When I returned later that evening, the story had completely changed. Now the parking lot was very full. As I pulled into one of the few available slots, I noticed the vehicle next to me had a towel being held up in the window like a curtain. Someone who could not find room in the shelter was spending a few hours sleeping in the car. I found myself wondering, “Who is this person?” And in a fraction of a second I knew it could be ANYONE. This could be a coworker I see every day.
The front door had other clients loitering and chatting; they even seemed in a jovial mood. One gentleman asked me if it was food I was carrying in the cardboard box, and he was so excited by my affirmative answer that he quickly opened the door for me.
Were these people waiting outside just to “kill time,” or were they out of luck in getting one of the highly coveted beds in this shelter? Were they waiting and hoping that by some miracle, a space would just happen to open up?
After handing over the food to the receptionist I turned to leave, and a very friendly man asked if I had more boxes to bring, as if he were eager to offer his assistance. At that moment, I felt bad that I didn’t.
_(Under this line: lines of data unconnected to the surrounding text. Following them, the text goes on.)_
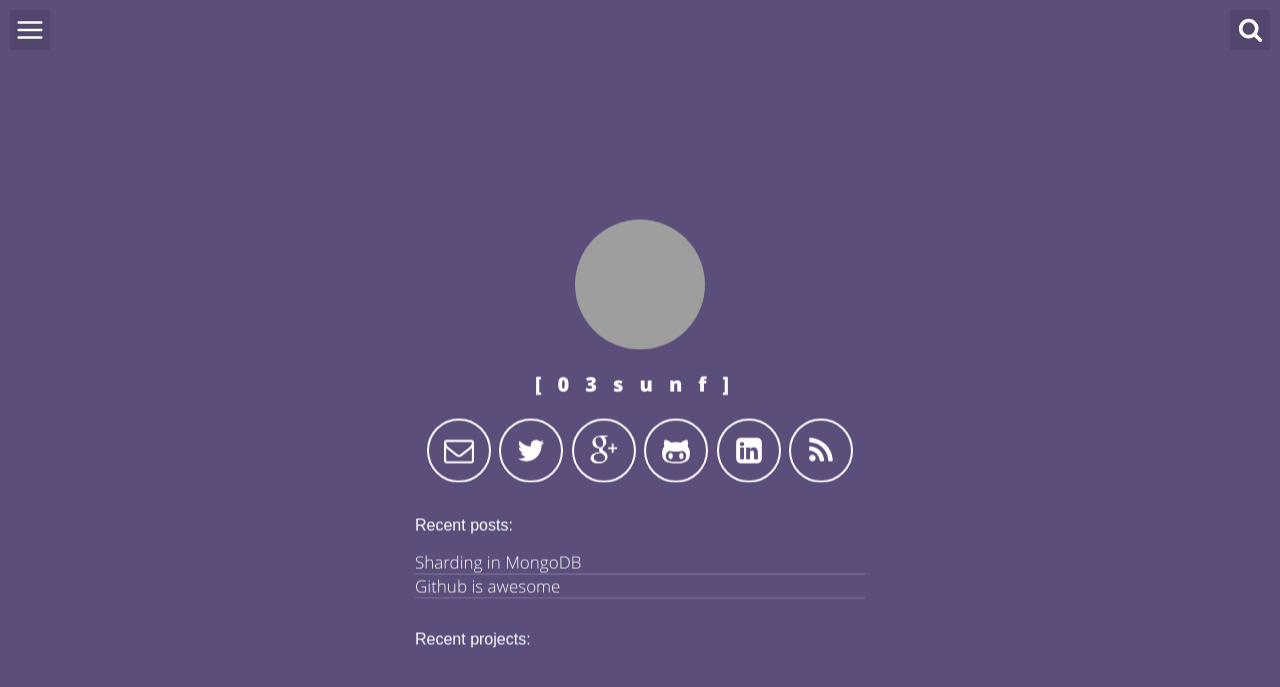
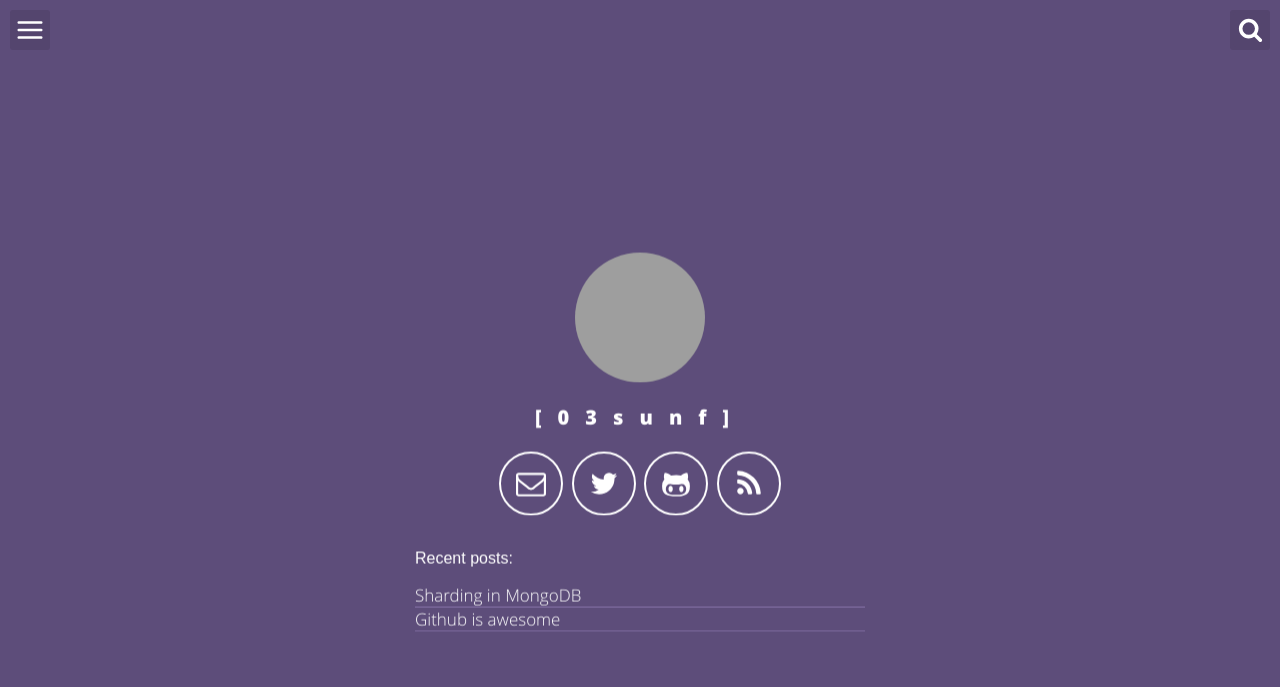
Before and after one commit to 03sunf/03sunf.github.io, a Jekyll site: the page built from index.html, in a window 1280 px wide. Shown: the top 687 px of the page. Built offline with Jekyll 4.4.1, drawn with Linux system fonts in a browser that asks for light colours; grey boxes are pictures that could not be loaded.

Commit message:
Update header-default.html

```diff
--- a/_includes/header-default.html
+++ b/_includes/header-default.html
@@ -18,16 +18,8 @@
                 <svg class="icon icon-twitter"><use xlink:href="#icon-twitter"></use></svg>
             </a>
 
-            <a aria-label="My Google Plus" title="Show my feed" target="_blank" href="https://plus.google.com/u/0/+{{site.gplus_username}}/posts">
-                <svg class="icon icon-google-plus"><use xlink:href="#icon-google-plus"></use></svg>
-            </a>
-
             <a aria-label="My Github" title="Show my projects" target="_blank" href="https://github.com/{{site.github_username}}">
                 <svg class="icon icon-github-alt"><use xlink:href="#icon-github-alt"></use></svg>
-            </a>
-
-            <a aria-label="My LinkedIn" title="Show my linkedin profile" target="_blank" href="https://www.linkedin.com/in/{{site.linkedin_public_url}}">
-                <svg class="icon icon-linkedin"><use xlink:href="#icon-linkedin"></use></svg>
             </a>
 
             <a aria-label="Use the RSS to get updated" title="Register for my RSS" target="_blank" href="{{ "/feed.xml" | prepend: site.baseurl }}">
@@ -46,17 +38,6 @@
               {% endfor %}
         </ul>
 
-        <ul class="recent">
-            <p>Recent projects:</p>
-             {% for project in site.projects limit:3%}
-                <li>
-                    <a title="Show my recent project" href="{{ project.url}}">
-                        <h2 class="post-title" itemprop="name">{{ project.name }}</h2>
-                    </a>
-                </li>
-              {% endfor %}
-        </ul>
-
     </div>
     {% include menu-search.html %}
 </header>
```
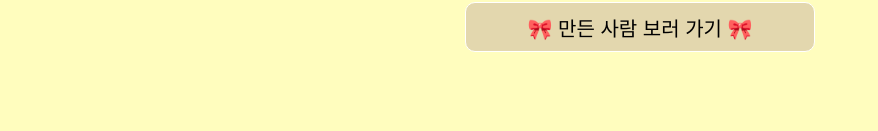
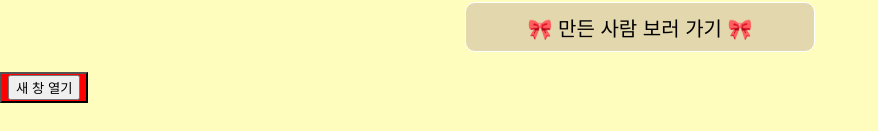
Before and after one commit to dakyungoh/fe-sprint-todolist, a React (Create React App) app: page / in a window 1280 px wide. Shown: the part 666-797 px from the top of the page, without its empty margins (0-878 px from the left). Built offline with nearby package versions, Linux system fonts and the light colour scheme.

Commit message:
feat : newPage 작성

```diff
--- a/src/components/Home.jsx
+++ b/src/components/Home.jsx
@@ -1,6 +1,7 @@
 import { useNavigate } from "react-router-dom";
 import photo from "../assets/img/2.png";
 import Style from "./Style";
+import NewWindowComponent from "../components/example";
 
 function Home() {
   const navigate = useNavigate();
@@ -27,6 +28,9 @@ function Home() {
         <button className="madeButton" onClick={onclickMadeButton}>
           🎀 만든 사람 보러 가기 🎀
         </button>
+        <button style={{ backgroundColor: "red", color: "white" }}>
+          <NewWindowComponent />
+        </button>
       </div>
     </Style.home>
   );
--- /dev/null
+++ b/src/components/example.js
@@ -0,0 +1,16 @@
+import React from "react";
+
+function NewWindowComponent() {
+  const handleClick = () => {
+    const newWindow = window.open("/new-page", "_blank");
+    newWindow.document.write("<h1>To-do Application!</h1>");
+  };
+
+  return (
+    <div>
+      <button onClick={handleClick}>새 창 열기</button>
+    </div>
+  );
+}
+
+export default NewWindowComponent;
```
Thanksgiving is one of my favorite holidays. I believe we all feel thankful for what we do have, but never does the fact of how truly blessed we are really sink in until we are faced with the reality of those who have less. I am thankful that it was I who delivered that food that evening and that I got to see real life as it is for those at Embry Rucker. It took seeing the shelter in the dark to truly see it in the proper light.